"""

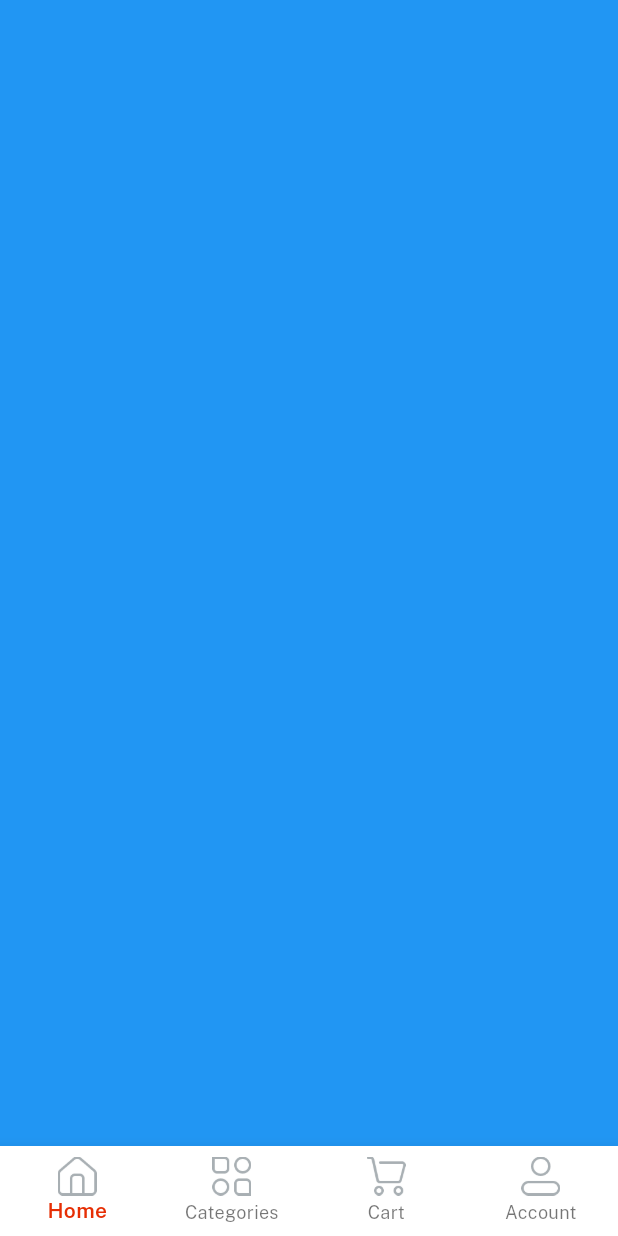
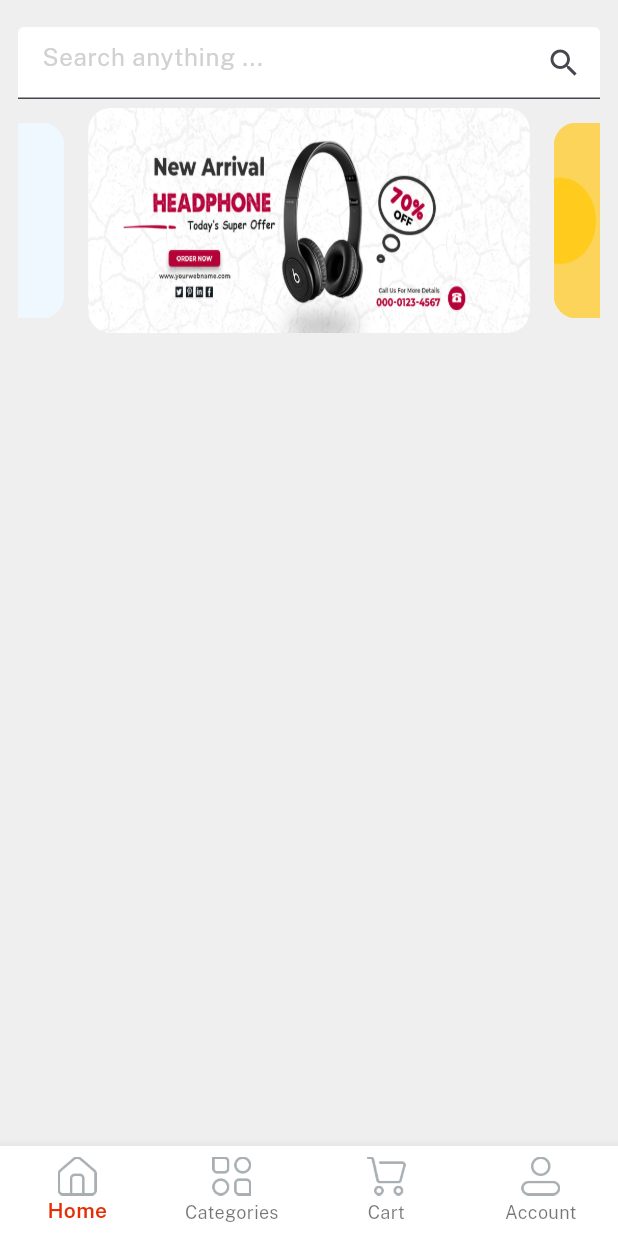
Before and after one commit to vutientrinh/FlutterWithFireBase, a Flutter app: the Home screen opened directly, on a phone screen of 412 x 824 dp. Run offline on Flutter 3.47's test engine with Material 3 defaults, Android fonts, the phone set to English and light mode, and no system bars; drawn by our look-alikes of velocity_x; our stand-ins replace get.

Commit message:
search bar and slider

```diff
--- a/lib/consts/lists.dart
+++ b/lib/consts/lists.dart
@@ -5,3 +5,5 @@ const socialIconList = [
   icGoogleLogo,
   icTwitterLogo,
 ];
+
+const slidersLists = [imgSlider1, imgSlider2, imgSlider3, imgSlider4];
--- a/lib/consts/strings.dart
+++ b/lib/consts/strings.dart
@@ -17,7 +17,16 @@ const nameHint = "Type your name";
 const privacyPolicy = "Privacy Policy";
 const termAndCond = "Term and Conditions";
 
-
 const alreadyHaveAccount = "Already have an account?  ";
 
-const home = "Home", categories = "Categories", cart = "Cart", account = "Account";
+const home = "Home",
+    categories = "Categories",
+    cart = "Cart",
+    account = "Account";
+const searchAnyThing = "Search anything ... ",
+    todayDeal = "Today's Deal",
+    flashSale = "Flash Sale",
+    topSellers = "Top Sellers",
+    brand = "Brand",
+    topCategory = "Top Categories",
+    featuredCategories = "Featured Categories";
--- /dev/null
+++ b/lib/views/cart_screen/cart_screen.dart
@@ -0,0 +1,10 @@
+import 'package:flutter/material.dart';
+
+class CartScreen extends StatelessWidget {
+  const CartScreen({super.key});
+
+  @override
+  Widget build(BuildContext context) {
+    return Container(color: Colors.purple,);
+  }
+}
--- /dev/null
+++ b/lib/views/category_screen/category_screen.dart
@@ -0,0 +1,11 @@
+import 'package:flutter/cupertino.dart';
+import 'package:flutter/material.dart';
+
+class CategoryScreen extends StatelessWidget {
+  const CategoryScreen({super.key});
+
+  @override
+  Widget build(BuildContext context) {
+    return Container(color: Colors.amber,);
+  }
+}
--- a/lib/views/home_screen/home.dart
+++ b/lib/views/home_screen/home.dart
@@ -1,6 +1,10 @@
 import 'package:flutter/material.dart';
 import 'package:flutterwithfirebase/consts/consts.dart';
 import 'package:flutterwithfirebase/controller/home_controller.dart';
+import 'package:flutterwithfirebase/views/cart_screen/cart_screen.dart';
+import 'package:flutterwithfirebase/views/category_screen/category_screen.dart';
+import 'package:flutterwithfirebase/views/home_screen/home_screen.dart';
+import 'package:flutterwithfirebase/views/profile_screen/profile_screen.dart';
 import 'package:get/get.dart';
 
 class Home extends StatelessWidget {
@@ -24,18 +28,10 @@ class Home extends StatelessWidget {
     ];
 
     var navBody = [
-      Container(
-        color: Colors.blue,
-      ),
-      Container(
-        color: Colors.amber,
-      ),
-      Container(
-        color: Colors.purple,
-      ),
-      Container(
-        color: Colors.cyan,
-      )
+      HomeScreen(),
+      CategoryScreen(),
+      CartScreen(),
+      ProfileScreen()
     ];
 
     return Scaffold(
--- /dev/null
+++ b/lib/views/home_screen/home_screen.dart
@@ -0,0 +1,54 @@
+import 'package:flutter/cupertino.dart';
+import 'package:flutter/material.dart';
+import 'package:flutterwithfirebase/consts/consts.dart';
+
+import '../../consts/colors.dart';
+
+class HomeScreen extends StatelessWidget {
+  const HomeScreen({super.key});
+
+  @override
+  Widget build(BuildContext context) {
+    return Container(
+      padding: const EdgeInsets.all(12),
+      color: lightGrey,
+      width: context.screenWidth,
+      height: context.screenHeight,
+      child: SafeArea(
+          child: Column(
+        children: [
+          Container(
+            alignment: Alignment.center,
+            height: 60,
+            color: lightGrey,
+            child: TextFormField(
+              decoration: InputDecoration(
+                  suffixIcon: Icon(Icons.search),
+                  filled: true,
+                  fillColor: whiteColor,
+                  hintText: searchAnyThing,
+                  hintStyle: TextStyle(color: textfieldGrey)),
+            ),
+          ),
+          VxSwiper.builder(
+              aspectRatio: 16 / 9,
+              autoPlay: true,
+              height: 150,
+              enlargeCenterPage: true,
+              itemCount: slidersLists.length,
+              itemBuilder: (context, index) {
+                return Image.asset(
+                  slidersLists[index],
+                  fit: BoxFit.fill,
+                )
+                    .box
+                    .rounded
+                    .clip(Clip.antiAlias)
+                    .margin(const EdgeInsets.symmetric(horizontal: 8))
+                    .make();
+              })
+        ],
+      )),
+    );
+  }
+}
--- /dev/null
+++ b/lib/views/profile_screen/profile_screen.dart
@@ -0,0 +1,11 @@
+import 'package:flutter/cupertino.dart';
+import 'package:flutter/material.dart';
+
+class ProfileScreen extends StatelessWidget {
+  const ProfileScreen({super.key});
+
+  @override
+  Widget build(BuildContext context) {
+    return Container(color: Colors.red,);
+  }
+}
```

"""

> **Instructions for the task**
Copy the data character for character, but drop all pictures from the copy.

> **Exercise solution**
Before and after one commit to vutientrinh/FlutterWithFireBase, a Flutter app: the Home screen opened directly, on a phone screen of 412 x 824 dp. Run offline on Flutter 3.47's test engine with Material 3 defaults, Android fonts, the phone set to English and light mode, and no system bars; drawn by our look-alikes of velocity_x; our stand-ins replace get.

Commit message:
search bar and slider

```diff
--- a/lib/consts/lists.dart
+++ b/lib/consts/lists.dart
@@ -5,3 +5,5 @@ const socialIconList = [
   icGoogleLogo,
   icTwitterLogo,
 ];
+
+const slidersLists = [imgSlider1, imgSlider2, imgSlider3, imgSlider4];
--- a/lib/consts/strings.dart
+++ b/lib/consts/strings.dart
@@ -17,7 +17,16 @@ const nameHint = "Type your name";
 const privacyPolicy = "Privacy Policy";
 const termAndCond = "Term and Conditions";
 
-
 const alreadyHaveAccount = "Already have an account?  ";
 
-const home = "Home", categories = "Categories", cart = "Cart", account = "Account";
+const home = "Home",
+    categories = "Categories",
+    cart = "Cart",
+    account = "Account";
+const searchAnyThing = "Search anything ... ",
+    todayDeal = "Today's Deal",
+    flashSale = "Flash Sale",
+    topSellers = "Top Sellers",
+    brand = "Brand",
+    topCategory = "Top Categories",
+    featuredCategories = "Featured Categories";
--- /dev/null
+++ b/lib/views/cart_screen/cart_screen.dart
@@ -0,0 +1,10 @@
+import 'package:flutter/material.dart';
+
+class CartScreen extends StatelessWidget {
+  const CartScreen({super.key});
+
+  @override
+  Widget build(BuildContext context) {
+    return Container(color: Colors.purple,);
+  }
+}
--- /dev/null
+++ b/lib/views/category_screen/category_screen.dart
@@ -0,0 +1,11 @@
+import 'package:flutter/cupertino.dart';
+import 'package:flutter/material.dart';
+
+class CategoryScreen extends StatelessWidget {
+  const CategoryScreen({super.key});
+
+  @override
+  Widget build(BuildContext context) {
+    return Container(color: Colors.amber,);
+  }
+}
--- a/lib/views/home_screen/home.dart
+++ b/lib/views/home_screen/home.dart
@@ -1,6 +1,10 @@
 import 'package:flutter/material.dart';
 import 'package:flutterwithfirebase/consts/consts.dart';
 import 'package:flutterwithfirebase/controller/home_controller.dart';
+import 'package:flutterwithfirebase/views/cart_screen/cart_screen.dart';
+import 'package:flutterwithfirebase/views/category_screen/category_screen.dart';
+import 'package:flutterwithfirebase/views/home_screen/home_screen.dart';
+import 'package:flutterwithfirebase/views/profile_screen/profile_screen.dart';
 import 'package:get/get.dart';
 
 class Home extends StatelessWidget {
@@ -24,18 +28,10 @@ class Home extends StatelessWidget {
     ];
 
     var navBody = [
-      Container(
-        color: Colors.blue,
-      ),
-      Container(
-        color: Colors.amber,
-      ),
-      Container(
-        color: Colors.purple,
-      ),
-      Container(
-        color: Colors.cyan,
-      )
+      HomeScreen(),
+      CategoryScreen(),
+      CartScreen(),
+      ProfileScreen()
     ];
 
     return Scaffold(
--- /dev/null
+++ b/lib/views/home_screen/home_screen.dart
@@ -0,0 +1,54 @@
+import 'package:flutter/cupertino.dart';
+import 'package:flutter/material.dart';
+import 'package:flutterwithfirebase/consts/consts.dart';
+
+import '../../consts/colors.dart';
+
+class HomeScreen extends StatelessWidget {
+  const HomeScreen({super.key});
+
+  @override
+  Widget build(BuildContext context) {
+    return Container(
+      padding: const EdgeInsets.all(12),
+      color: lightGrey,
+      width: context.screenWidth,
+      height: context.screenHeight,
+      child: SafeArea(
+          child: Column(
+        children: [
+          Container(
+            alignment: Alignment.center,
+            height: 60,
+            color: lightGrey,
+            child: TextFormField(
+              decoration: InputDecoration(
+                  suffixIcon: Icon(Icons.search),
+                  filled: true,
+                  fillColor: whiteColor,
+                  hintText: searchAnyThing,
+                  hintStyle: TextStyle(color: textfieldGrey)),
+            ),
+          ),
+          VxSwiper.builder(
+              aspectRatio: 16 / 9,
+              autoPlay: true,
+              height: 150,
+              enlargeCenterPage: true,
+              itemCount: slidersLists.length,
+              itemBuilder: (context, index) {
+                return Image.asset(
+                  slidersLists[index],
+                  fit: BoxFit.fill,
+                )
+                    .box
+                    .rounded
+                    .clip(Clip.antiAlias)
+                    .margin(const EdgeInsets.symmetric(horizontal: 8))
+                    .make();
+              })
+        ],
+      )),
+    );
+  }
+}
--- /dev/null
+++ b/lib/views/profile_screen/profile_screen.dart
@@ -0,0 +1,11 @@
+import 'package:flutter/cupertino.dart';
+import 'package:flutter/material.dart';
+
+class ProfileScreen extends StatelessWidget {
+  const ProfileScreen({super.key});
+
+  @override
+  Widget build(BuildContext context) {
+    return Container(color: Colors.red,);
+  }
+}
```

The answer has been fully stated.